More recently, Dr. Hall has become associated with Doctors without Borders (D.W.B.). He sought out this organization in order to be of service in areas other than Guatemala. Prior to his service in Syria, he provided D.W.B. anesthesia services in the African south Sudan. The patients he served there were severely deprived, had no running water or electricity, and resided in a very small population in the south of this primitive country. His operating room environment was within a large tent, but he had to live in a small personal tent while on his
Doctors without Borders first began in the 1970s in France. It functions as a nonpolitical, non-religious organization, and it avoids taking sides in politics, war, or other geopolitical issues. After Sudan, Dr. Hall was sent to Syria twice in 2013 by D.W.B. During his first trip he found the Syrians to be very friendly and helpful.

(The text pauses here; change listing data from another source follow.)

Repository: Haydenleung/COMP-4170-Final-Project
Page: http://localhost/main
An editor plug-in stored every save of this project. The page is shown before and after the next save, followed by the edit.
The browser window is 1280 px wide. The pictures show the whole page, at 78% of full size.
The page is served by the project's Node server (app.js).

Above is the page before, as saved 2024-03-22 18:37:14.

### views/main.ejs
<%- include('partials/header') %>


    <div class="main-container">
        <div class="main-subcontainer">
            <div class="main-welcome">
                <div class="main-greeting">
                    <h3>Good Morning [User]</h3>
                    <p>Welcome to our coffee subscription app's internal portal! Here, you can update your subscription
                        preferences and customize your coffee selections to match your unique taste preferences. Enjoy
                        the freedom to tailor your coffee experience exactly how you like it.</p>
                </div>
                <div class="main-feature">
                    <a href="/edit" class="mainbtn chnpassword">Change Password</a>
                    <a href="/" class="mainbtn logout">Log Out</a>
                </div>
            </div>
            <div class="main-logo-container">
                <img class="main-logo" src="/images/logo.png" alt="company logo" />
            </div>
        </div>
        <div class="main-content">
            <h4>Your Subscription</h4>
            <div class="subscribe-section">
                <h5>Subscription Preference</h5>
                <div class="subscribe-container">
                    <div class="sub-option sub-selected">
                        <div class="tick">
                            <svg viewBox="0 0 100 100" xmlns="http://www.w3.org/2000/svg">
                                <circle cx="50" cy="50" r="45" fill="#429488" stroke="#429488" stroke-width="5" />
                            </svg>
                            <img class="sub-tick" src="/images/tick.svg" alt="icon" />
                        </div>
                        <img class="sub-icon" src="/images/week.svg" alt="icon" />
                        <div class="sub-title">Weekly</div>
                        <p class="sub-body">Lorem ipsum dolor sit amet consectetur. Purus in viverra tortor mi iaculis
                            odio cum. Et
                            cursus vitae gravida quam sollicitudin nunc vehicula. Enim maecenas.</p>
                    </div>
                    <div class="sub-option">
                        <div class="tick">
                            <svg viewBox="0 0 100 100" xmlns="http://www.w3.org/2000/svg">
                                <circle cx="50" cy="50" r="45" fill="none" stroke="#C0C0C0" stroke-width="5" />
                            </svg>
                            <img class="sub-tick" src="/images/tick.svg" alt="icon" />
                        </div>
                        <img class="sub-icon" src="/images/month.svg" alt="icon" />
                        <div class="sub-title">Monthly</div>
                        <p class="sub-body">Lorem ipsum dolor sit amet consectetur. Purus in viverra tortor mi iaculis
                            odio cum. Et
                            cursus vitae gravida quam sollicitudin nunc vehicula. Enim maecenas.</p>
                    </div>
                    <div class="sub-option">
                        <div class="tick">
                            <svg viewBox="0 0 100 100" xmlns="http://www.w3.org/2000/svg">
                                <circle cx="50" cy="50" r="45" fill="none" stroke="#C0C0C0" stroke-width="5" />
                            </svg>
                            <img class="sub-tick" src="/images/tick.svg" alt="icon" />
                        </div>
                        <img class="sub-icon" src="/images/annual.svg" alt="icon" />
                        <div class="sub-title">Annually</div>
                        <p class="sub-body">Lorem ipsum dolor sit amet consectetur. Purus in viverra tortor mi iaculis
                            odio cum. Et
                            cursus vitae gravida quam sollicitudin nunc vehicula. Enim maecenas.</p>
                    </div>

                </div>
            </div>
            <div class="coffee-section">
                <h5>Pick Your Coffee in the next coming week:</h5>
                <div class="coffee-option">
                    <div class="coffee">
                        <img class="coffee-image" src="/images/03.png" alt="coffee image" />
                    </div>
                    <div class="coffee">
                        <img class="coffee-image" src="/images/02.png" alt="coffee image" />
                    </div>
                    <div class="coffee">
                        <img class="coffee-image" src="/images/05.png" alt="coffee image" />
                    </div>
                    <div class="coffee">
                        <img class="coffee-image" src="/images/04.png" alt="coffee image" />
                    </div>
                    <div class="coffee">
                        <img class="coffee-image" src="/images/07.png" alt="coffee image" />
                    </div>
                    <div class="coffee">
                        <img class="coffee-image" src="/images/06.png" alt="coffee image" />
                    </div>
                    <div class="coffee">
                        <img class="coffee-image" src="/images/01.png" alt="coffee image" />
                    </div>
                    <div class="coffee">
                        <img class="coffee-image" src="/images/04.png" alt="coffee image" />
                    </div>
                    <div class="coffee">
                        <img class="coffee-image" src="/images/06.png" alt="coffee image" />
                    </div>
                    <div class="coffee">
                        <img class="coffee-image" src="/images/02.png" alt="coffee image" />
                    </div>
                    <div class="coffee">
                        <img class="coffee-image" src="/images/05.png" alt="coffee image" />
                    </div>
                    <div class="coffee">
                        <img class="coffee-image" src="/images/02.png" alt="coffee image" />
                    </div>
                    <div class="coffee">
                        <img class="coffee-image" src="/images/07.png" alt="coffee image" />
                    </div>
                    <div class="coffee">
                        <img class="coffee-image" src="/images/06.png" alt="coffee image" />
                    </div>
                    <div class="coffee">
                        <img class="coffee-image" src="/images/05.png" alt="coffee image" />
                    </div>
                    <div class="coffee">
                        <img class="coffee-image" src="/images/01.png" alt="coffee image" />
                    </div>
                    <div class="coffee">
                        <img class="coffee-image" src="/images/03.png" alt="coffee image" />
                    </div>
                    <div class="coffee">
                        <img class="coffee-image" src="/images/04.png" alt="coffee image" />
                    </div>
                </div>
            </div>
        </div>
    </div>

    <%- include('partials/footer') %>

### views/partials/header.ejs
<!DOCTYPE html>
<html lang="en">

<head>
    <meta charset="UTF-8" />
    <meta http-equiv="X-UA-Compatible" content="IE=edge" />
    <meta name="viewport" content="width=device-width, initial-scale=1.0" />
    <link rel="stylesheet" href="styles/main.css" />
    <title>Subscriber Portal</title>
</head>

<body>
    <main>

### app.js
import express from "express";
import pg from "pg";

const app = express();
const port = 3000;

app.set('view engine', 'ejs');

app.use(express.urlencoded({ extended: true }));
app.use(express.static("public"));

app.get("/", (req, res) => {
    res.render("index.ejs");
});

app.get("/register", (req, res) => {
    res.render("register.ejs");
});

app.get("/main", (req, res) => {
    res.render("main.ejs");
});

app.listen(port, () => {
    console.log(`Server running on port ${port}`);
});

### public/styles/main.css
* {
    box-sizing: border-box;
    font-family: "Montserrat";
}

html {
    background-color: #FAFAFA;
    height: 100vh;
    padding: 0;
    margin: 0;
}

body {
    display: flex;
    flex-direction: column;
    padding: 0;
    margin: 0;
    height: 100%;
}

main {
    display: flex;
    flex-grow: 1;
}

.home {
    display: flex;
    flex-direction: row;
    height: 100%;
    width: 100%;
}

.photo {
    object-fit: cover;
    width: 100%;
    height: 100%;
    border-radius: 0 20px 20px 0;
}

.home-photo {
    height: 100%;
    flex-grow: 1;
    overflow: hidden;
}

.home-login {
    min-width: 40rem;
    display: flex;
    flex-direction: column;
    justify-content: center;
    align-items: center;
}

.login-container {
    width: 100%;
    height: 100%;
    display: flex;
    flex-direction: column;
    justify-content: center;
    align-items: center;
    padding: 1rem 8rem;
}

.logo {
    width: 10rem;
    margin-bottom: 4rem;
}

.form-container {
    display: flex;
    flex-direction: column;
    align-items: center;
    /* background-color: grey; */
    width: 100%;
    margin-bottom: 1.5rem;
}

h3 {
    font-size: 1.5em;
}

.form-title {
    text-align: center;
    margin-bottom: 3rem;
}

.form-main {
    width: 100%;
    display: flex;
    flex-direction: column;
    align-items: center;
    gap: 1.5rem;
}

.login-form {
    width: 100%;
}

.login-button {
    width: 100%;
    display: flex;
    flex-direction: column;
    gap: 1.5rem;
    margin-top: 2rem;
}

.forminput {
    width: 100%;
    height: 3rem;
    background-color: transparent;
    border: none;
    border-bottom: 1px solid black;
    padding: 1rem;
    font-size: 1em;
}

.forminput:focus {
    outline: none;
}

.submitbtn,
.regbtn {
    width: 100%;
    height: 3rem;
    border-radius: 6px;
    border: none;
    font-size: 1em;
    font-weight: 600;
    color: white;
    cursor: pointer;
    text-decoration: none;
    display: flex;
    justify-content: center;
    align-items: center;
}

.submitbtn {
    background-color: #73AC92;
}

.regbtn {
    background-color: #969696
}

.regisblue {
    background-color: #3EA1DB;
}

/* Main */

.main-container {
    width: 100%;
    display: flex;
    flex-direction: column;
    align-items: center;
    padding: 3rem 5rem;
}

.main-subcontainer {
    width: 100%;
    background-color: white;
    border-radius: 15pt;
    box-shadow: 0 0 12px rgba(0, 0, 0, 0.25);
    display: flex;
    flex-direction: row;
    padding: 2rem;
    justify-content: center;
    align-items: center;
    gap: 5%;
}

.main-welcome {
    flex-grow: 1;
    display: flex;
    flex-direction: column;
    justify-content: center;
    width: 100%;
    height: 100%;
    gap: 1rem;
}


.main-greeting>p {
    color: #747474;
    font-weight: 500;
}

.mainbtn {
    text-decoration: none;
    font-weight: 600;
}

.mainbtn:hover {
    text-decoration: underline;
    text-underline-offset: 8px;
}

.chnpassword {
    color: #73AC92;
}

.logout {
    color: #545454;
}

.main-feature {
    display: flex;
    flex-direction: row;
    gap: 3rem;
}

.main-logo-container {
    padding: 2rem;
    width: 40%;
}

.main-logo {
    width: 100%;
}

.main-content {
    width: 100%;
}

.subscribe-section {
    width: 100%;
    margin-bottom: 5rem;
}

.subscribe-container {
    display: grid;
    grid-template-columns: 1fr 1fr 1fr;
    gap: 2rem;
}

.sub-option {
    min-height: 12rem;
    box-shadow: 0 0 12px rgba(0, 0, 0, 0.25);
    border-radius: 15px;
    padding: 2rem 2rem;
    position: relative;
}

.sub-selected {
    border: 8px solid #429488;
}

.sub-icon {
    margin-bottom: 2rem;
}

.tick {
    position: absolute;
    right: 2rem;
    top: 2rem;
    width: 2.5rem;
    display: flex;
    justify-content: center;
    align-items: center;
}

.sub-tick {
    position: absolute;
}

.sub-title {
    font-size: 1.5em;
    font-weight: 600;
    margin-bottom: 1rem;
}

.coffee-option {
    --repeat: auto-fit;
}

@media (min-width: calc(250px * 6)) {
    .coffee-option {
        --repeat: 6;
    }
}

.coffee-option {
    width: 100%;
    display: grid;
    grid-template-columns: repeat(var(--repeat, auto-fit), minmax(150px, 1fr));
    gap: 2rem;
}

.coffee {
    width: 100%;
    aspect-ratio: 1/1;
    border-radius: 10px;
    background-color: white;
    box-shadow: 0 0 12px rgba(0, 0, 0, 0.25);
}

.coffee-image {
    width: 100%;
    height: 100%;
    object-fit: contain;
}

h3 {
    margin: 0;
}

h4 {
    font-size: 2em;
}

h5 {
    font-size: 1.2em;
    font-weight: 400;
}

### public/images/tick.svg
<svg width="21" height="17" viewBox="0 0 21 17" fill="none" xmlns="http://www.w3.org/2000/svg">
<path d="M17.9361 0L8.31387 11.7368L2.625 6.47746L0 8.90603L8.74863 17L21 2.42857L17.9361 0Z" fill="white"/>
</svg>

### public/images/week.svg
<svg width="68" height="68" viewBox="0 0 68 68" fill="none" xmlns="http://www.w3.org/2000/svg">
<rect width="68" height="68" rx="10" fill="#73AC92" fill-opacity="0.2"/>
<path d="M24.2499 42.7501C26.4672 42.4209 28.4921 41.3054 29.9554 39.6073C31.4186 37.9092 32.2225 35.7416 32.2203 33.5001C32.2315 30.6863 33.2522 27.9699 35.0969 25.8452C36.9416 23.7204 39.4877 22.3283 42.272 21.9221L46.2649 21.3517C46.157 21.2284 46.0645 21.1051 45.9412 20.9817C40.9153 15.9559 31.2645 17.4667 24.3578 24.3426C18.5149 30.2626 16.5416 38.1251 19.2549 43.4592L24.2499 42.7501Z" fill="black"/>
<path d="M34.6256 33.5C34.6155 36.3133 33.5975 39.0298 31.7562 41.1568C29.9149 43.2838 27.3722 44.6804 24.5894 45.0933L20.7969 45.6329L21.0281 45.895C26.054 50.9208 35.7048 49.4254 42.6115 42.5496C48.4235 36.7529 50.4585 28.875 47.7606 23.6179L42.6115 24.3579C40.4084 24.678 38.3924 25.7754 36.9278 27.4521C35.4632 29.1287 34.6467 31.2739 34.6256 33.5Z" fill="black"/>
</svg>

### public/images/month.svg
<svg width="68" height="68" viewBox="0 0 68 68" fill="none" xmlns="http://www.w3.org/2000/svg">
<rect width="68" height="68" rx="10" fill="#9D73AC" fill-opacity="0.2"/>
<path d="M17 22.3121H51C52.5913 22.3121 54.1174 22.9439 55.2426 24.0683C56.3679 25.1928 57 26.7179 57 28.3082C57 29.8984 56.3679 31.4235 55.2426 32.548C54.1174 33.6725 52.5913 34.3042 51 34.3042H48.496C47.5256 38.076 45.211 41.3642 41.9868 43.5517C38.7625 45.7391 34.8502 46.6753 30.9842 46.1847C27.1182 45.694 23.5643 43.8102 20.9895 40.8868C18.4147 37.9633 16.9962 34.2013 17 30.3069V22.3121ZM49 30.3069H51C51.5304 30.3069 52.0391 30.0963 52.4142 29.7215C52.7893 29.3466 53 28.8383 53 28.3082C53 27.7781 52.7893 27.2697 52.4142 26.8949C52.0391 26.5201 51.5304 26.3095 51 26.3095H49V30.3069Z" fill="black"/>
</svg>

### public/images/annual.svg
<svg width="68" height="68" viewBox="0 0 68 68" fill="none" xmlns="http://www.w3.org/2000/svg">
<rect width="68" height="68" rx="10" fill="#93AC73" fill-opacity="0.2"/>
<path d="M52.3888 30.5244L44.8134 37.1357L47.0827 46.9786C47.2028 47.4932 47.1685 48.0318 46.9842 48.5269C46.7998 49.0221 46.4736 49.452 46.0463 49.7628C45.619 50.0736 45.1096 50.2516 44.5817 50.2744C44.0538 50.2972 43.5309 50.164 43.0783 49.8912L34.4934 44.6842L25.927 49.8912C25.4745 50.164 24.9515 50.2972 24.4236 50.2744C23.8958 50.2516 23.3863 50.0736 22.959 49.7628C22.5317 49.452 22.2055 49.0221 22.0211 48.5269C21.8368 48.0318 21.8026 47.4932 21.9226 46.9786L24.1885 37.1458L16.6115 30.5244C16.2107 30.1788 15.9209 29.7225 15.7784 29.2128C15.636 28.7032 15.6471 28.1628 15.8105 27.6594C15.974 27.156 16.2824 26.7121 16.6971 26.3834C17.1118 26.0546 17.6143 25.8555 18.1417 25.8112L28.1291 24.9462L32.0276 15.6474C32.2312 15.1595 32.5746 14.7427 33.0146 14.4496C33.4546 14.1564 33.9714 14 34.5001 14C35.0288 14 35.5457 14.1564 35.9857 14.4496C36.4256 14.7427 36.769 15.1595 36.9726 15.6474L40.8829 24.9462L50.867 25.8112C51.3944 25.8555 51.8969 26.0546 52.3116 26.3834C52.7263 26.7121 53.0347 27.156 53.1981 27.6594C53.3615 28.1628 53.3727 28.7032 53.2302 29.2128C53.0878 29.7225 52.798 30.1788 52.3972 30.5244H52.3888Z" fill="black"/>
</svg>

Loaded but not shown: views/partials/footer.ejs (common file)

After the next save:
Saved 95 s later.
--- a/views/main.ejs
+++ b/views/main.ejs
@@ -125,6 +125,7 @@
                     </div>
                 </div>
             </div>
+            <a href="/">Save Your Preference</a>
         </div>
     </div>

However, while he practiced his skills in a hospital rather than a tent, the conditions were quite primitive, as this war torn area had lost its previous wellestablished medical system. During surgeries, he could hear exploding rocket warheads daily that often fell on the hospital grounds. With inadequate resources, medical supplies had to be obtained from a neighboring country.
He found the political conditions had changed dramatically when he returned to Syria later in 2013. Now the area was infiltrated with members of I.S.I.L while Syria’s political control had changed for the worse. He had to land by plane in a country outside Syria, be transported to the Syrian border, and then walk across as there was no passport control. Not only had conditions changed politically, the means of anesthesia practice was very primitive due to the destruction of the Syrian healthcare system by the war. He could only use equipment that was easy to operate in adverse situations. He and his colleagues were unable to obtain oxygen canisters, and moreover the hospital had no oxygen lines. He could provide oxygen to patients only by using concentrators. Fortunately, he did have available end-tidal CO2 monitors and ECG monitors.

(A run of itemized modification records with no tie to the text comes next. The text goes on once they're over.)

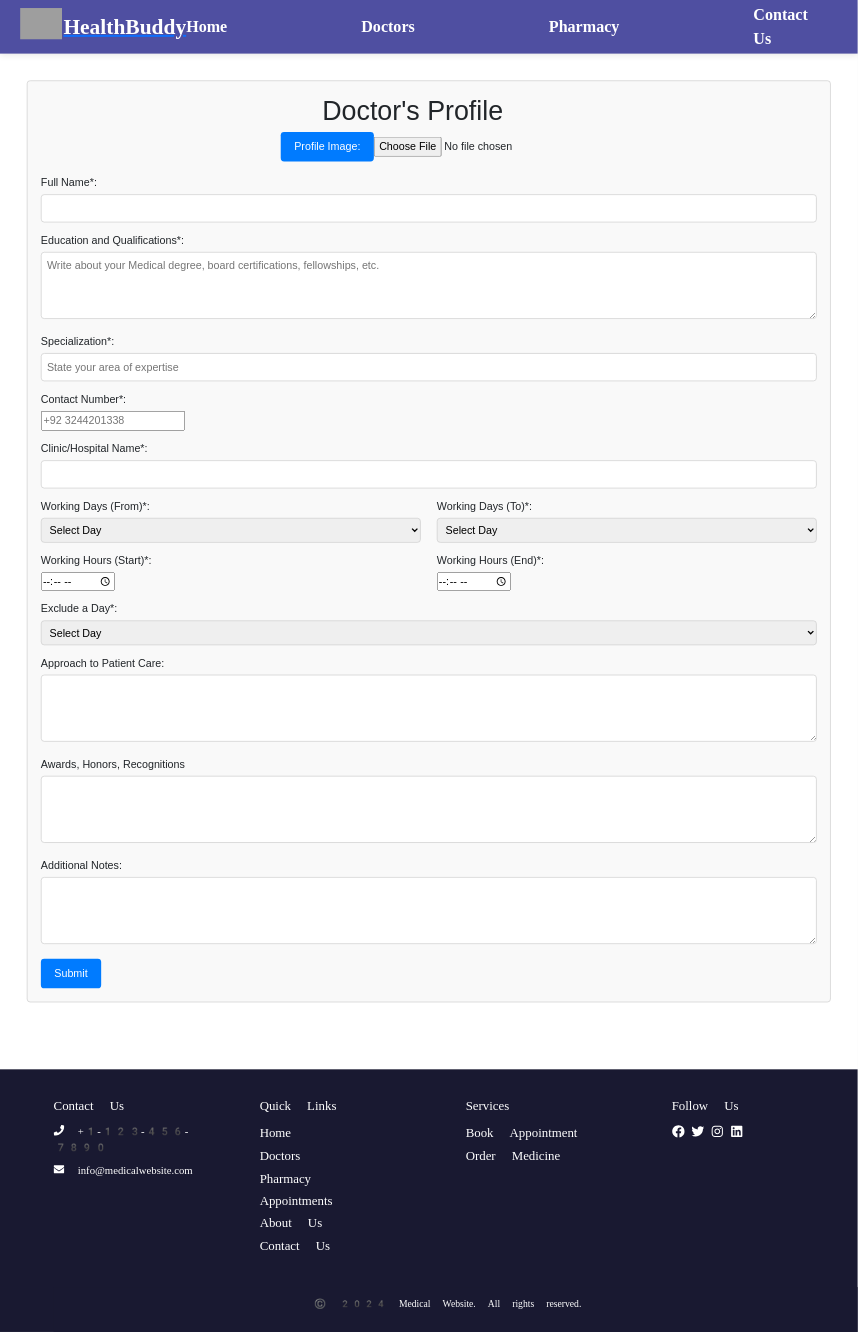
Repository: WajihaGul/MedicalApp-Frontend
Page: /ViewDoctorProfile
These files come from the project's save history. The page is drawn as it stood at one moment and after the next save; the edit follows.
The browser window is 1280 px wide. The pictures show the whole page, at 67% of full size.
Pictures or frames that could not be fetched are drawn as grey boxes. The project was rebuilt for these pictures with package versions that can differ from the ones it lists, and the page was loaded fresh each time. Also part of the build but not shown: vite.config.js, src/index.css, src/App.css, src/Components/Accomplishments/Accomplishments.module.css, src/Components/Accomplishments/Accomplishments.jsx, src/Components/Experience/Experience.module.css, src/Components/Experience/Experience.jsx, src/Components/LandingPage/LandingPage.module.css and 47 more.

Above is the page before, as saved 2024-06-09 17:11:30.

After the next save:
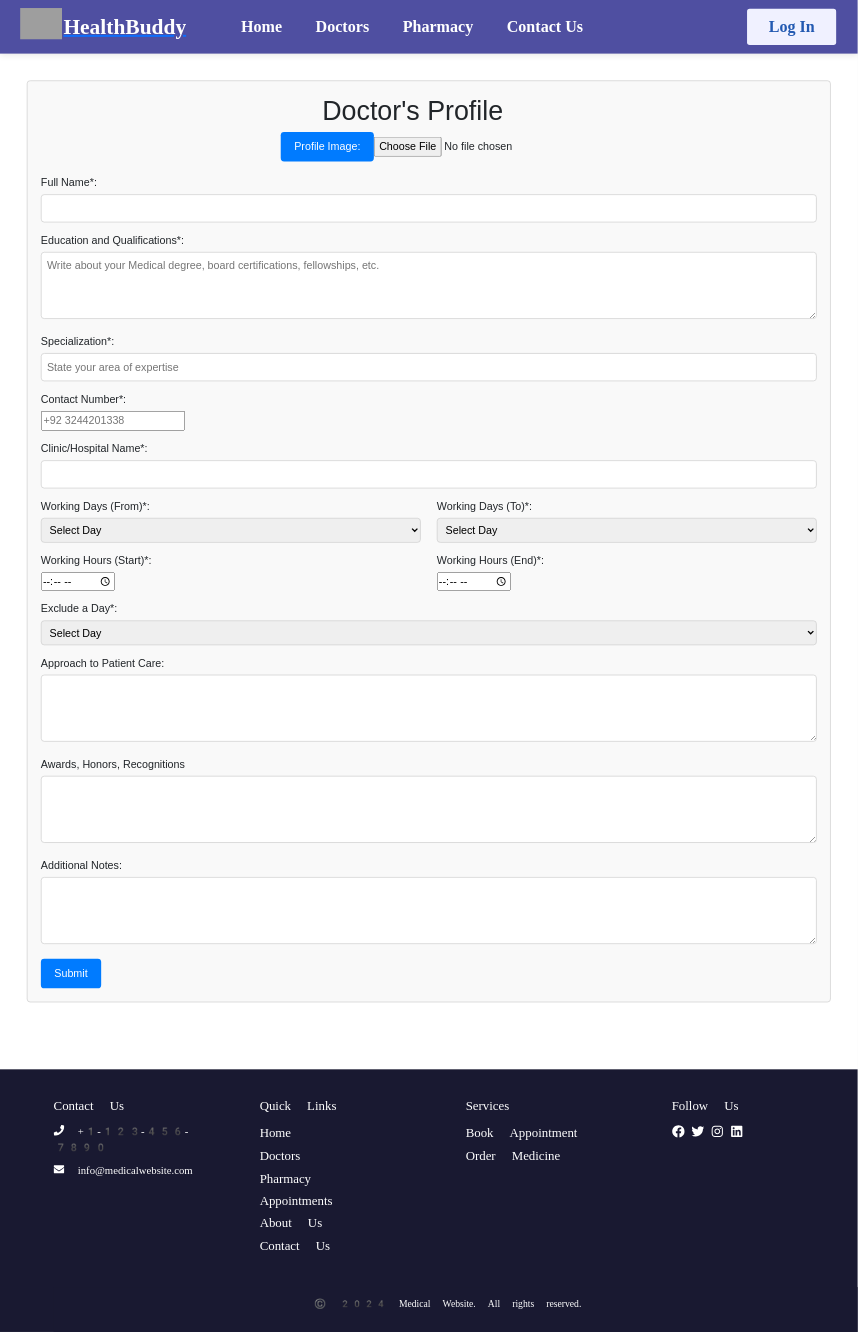
Saved 41 s later.
--- a/src/Components/NavigationBar/Navbar.module.css
+++ b/src/Components/NavigationBar/Navbar.module.css
@@ -16,7 +16,7 @@ nav {
 .allnav {
 display: flex;
 align-items: center;
-gap: 200px;
+gap: 50px;
 margin-right: 190px;
 }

While smiling he told me he had his choice of any gaseous general anesthesia he needed, “as long as it was halothane.” Due to the frequently injured civilian population, much of the surgery provided was trauma-based but he also assisted in Cesarean sections. For the more severe injuries, and those requiring subspecialty surgery, the patient could often be referred out locally or sent to a neighboring country. Patients had to be transported to the border of the neighboring country and then be moved to hospital. Dr. Hall did not have the benefit of an ICU nor ventilators; and much of the time, he had to provide postoperative care himself to the patients rather than follow the postoperative routine he was used to at St. Joseph Hospital. His medical team generally consisted of a surgeon, himself, and a nurse.
These frightening conditions and primitive equipment have not dissuaded Dr. Hall from future missions. While he does not plan to go into a combat area, he will continue to provide services to needy, medically underserved populations in other countries. He enjoys the challenge to his anesthesia skills. Moreover, the medical colleagues he meets are extremely interesting and they have varied and diverse medical backgrounds. His experiences have taught him how medical systems do and do not work. Dr. Hall notes sadly that we Americans, as not unexpected, have a significant misunderstanding of the immense geopolitical issues in Syria. One-third of the population where he practiced has been displaced by the war to other countries or regions, and no one feels safe living there. Yet, Phil has enjoyed these challenges, and he possesses a great sense of accomplishment after providing anesthesiology services to those needing him under the direst of circumstances.